How to complete this task: Provide only the number of lines in the records below that include "market".
□ □ □ □ □ □ □
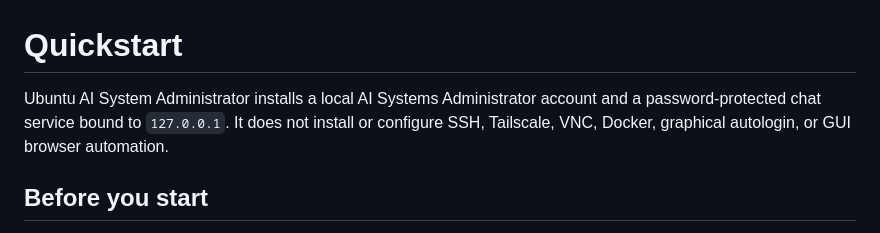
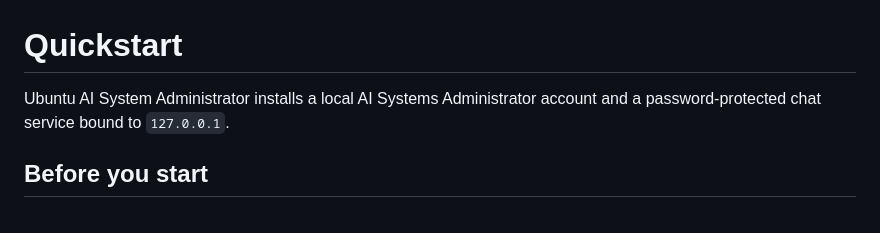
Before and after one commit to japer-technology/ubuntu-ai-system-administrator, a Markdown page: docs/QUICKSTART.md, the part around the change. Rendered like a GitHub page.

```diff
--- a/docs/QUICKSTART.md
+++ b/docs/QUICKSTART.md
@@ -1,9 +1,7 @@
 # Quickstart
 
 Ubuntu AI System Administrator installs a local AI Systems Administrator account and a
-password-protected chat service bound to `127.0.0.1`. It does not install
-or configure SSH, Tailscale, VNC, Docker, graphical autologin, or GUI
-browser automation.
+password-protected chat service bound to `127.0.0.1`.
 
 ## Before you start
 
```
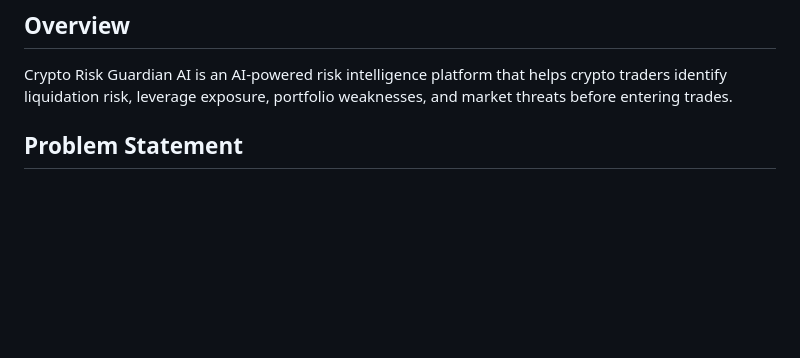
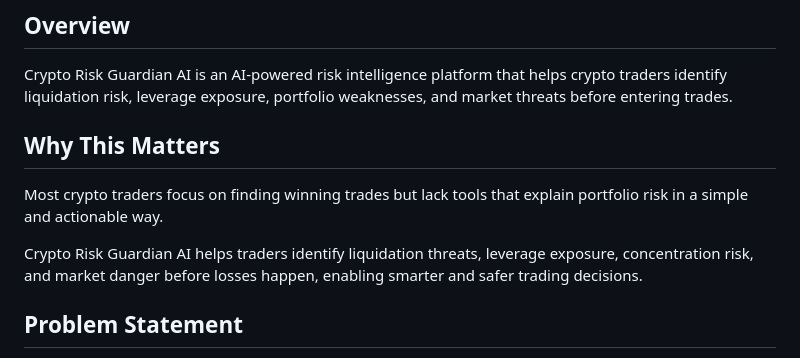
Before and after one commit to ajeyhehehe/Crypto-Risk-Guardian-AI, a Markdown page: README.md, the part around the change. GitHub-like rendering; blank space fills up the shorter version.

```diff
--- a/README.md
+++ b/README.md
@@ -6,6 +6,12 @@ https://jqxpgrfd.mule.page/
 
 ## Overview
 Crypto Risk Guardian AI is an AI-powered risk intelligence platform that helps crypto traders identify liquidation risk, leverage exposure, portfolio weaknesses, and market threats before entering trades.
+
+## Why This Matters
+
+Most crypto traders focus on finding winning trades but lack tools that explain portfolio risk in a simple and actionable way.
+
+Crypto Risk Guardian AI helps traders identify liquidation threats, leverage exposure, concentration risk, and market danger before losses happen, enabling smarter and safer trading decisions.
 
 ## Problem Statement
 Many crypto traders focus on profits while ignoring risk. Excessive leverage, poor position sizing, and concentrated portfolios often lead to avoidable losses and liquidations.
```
□ □ □ □ □ □ □
Final answer: 2